Look closely at this detail from a basket. Do you see one man or two woven together? Can you make out what looks maybe like words printed on some woven strips? Are you curious to learn more? Audiences who came to The Trout Gallery last year to see this and other baskets by Eastern Band Cherokee artist Shan Goshorn sure were. I’ve worked at The Trout Gallery for about six years now, and I have to admit I’d never seen our visitors so intent on figuring out what they were looking at.
Form and content. Form and content. A carefully-planned relationship between these two things lies at the center of just about every really great work of art. In fact, it’s sort of the tenet of Art History 101 that you can’t truly understand a work of art until you have this relationship pretty well sorted out. In this story, I’d like to share with you my experience of how a seemingly simple choice, the medium of a work of art, transformed how people responded to its content.
This basket, Two Views, features a photograph of Carlisle Indian School student Tom Torlino. The basket is woven together using a traditional Cherokee weaving technique, but the material is not traditional–it is paper. And printed on this paper are words, colors, and two photographs of Tom Torlino, one taken when he first arrived at Carlisle Indian School and another after he’d been at the school for some time. Goshorn played with different weaves to create the image that appears on the final basket. Depending on how the strands are woven, Tom’s appearance changes in subtle ways. Here is the study Goshorn made while she was preparing to make this basket (this study hasn’t been professionally photographed yet, so thanks to our Collection Manager James Bowman for snapping it for me during one of his regular Corona vault-checks):
The basket presents a composite image of Tom, merging his pre-and-post-assimilation appearances (featured in the two roundels under the woven strips above) into one. The Carlisle Indian School, like many off-reservation boarding schools of its time, offered a curriculum that was built around the goal of assimilating Native Americans into white settler society. Many, if not most, of the students who attended these schools were forced to enroll due to unfair and harsh U.S. policies towards Native Americans. Goshorn’s own mother, grandmother, and adopted mother attended these boarding schools, and she has witnessed first-hand the damaging effects of these schools to Native American culture. Thus, issues of identity, cultural assimilation, and the lasting impact of U.S. government initiatives towards Native Americans are ones that she has thought about and worked with in her art for for some time. However, she hasn’t always had such success in getting her audiences to view and truly sit with her artwork. She attributes this primarily to her choice of medium.

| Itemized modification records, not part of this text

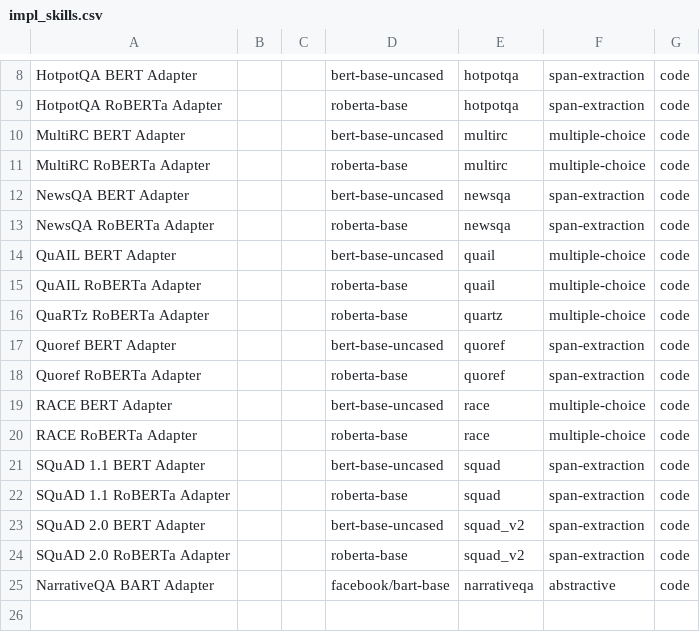
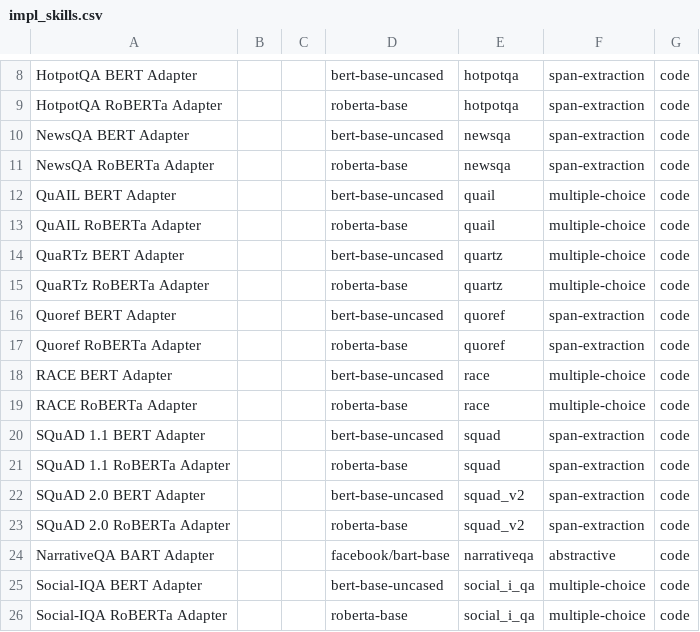
Before and after one commit to michaelkole/dasp_onnx, a CSV file: square_skills/impl_skills.csv, drawn as a sheet; only a part is shown, gaps mark what is left out.

```diff
--- a/square_skills/impl_skills.csv
+++ b/square_skills/impl_skills.csv
@@ -9,4 +9,2 @@ HotpotQA BERT Adapter,,,bert-base-uncased,hotpotqa,span-extraction,code
 HotpotQA RoBERTa Adapter,,,roberta-base,hotpotqa,span-extraction,code
-MultiRC BERT Adapter,,,bert-base-uncased,multirc,multiple-choice,code
-MultiRC RoBERTa Adapter,,,roberta-base,multirc,multiple-choice,code
 NewsQA BERT Adapter,,,bert-base-uncased,newsqa,span-extraction,code
@@ -15,2 +13,3 @@ QuAIL BERT Adapter,,,bert-base-uncased,quail,multiple-choice,code
 QuAIL RoBERTa Adapter,,,roberta-base,quail,multiple-choice,code
+QuaRTz BERT Adapter,,,bert-base-uncased,quartz,multiple-choice,code
 QuaRTz RoBERTa Adapter,,,roberta-base,quartz,multiple-choice,code
@@ -25 +24,3 @@ SQuAD 2.0 RoBERTa Adapter,,,roberta-base,squad_v2,span-extraction,code
 NarrativeQA BART Adapter,,,facebook/bart-base,narrativeqa,abstractive,code
+Social-IQA BERT Adapter,,,bert-base-uncased,social_i_qa,multiple-choice,code
+Social-IQA RoBERTa Adapter,,,roberta-base,social_i_qa,multiple-choice,code
```
Also changed, not shown: square_skills/all_skills.csv, 35 other files.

Goshorn was a photographer and printmaker early in her career. Long the medium of protest, printmaking is known for its graphic boldness and ability to communicate political messages. However, when Goshorn created prints and photographs that addressed the longterm impact of US government policies towards Native Americans, she found that people either turned away, seemingly grappling with complicated feelings of culpability and shame, or became angered, perceiving an accusation in the works. Neither of these reactions were Shan’s goal. She wanted audiences to look closely, to truly understand, and by doing so to participate actively in what she saw as a potentially larger process of healing the damage done by past atrocities.
This is precisely what happened when Shan created her first basket. In her visit to Carlisle, Goshorn talked about how the material form of a basket itself invites conversation and discovery. The medium makes it ideal for educating and encouraging discussion about a very difficult subject because it is associated with a utilitarian function, it’s content is deciphered in bit-size chunks, and these chunks are pieced together through a process of slow looking. Watching this process happen was the magic I experienced during our exhibition of Goshorn’s baskets. Audiences leaned in, they asked so many questions, and they worked in groups and teams to point out details in each basket that might help them to build a deeper understanding of its central theme and historical reference points.
In this close-up detail, one can see that the individual splints of Two Views feature words in addition to colors. As Trout audiences came together around this basket, many noticed that the words were printed in some cases, and written in cursive in others. They also picked out individual words and began to piece together aspects of Torlino’s life as they deciphered text. This is because the tan splints feature Tom Torlino’s official Carlisle Indian school records while the red splints feature handwritten stories about Tom’s life passed down through his Navajo family and told by his oldest son, Francis. There are also scattered white, black, blue and yellow splints woven throughout the basket; these colors are sacred within Navajo culture. Printed on these colored splints are a Navajo prayer for well-being. The basket features a traditional Cherokee double-weave in a pattern called Black-birds eye. As a whole, the basket presents a nuanced view of Tom, one that invites viewers to discover on their own the meaning of this object.
And this basket works because the medium matters. Its form is the ideal vehicle for developing in viewers a complex, and nuanced understanding of Tom Torlino’s life as it relates to both history and the present.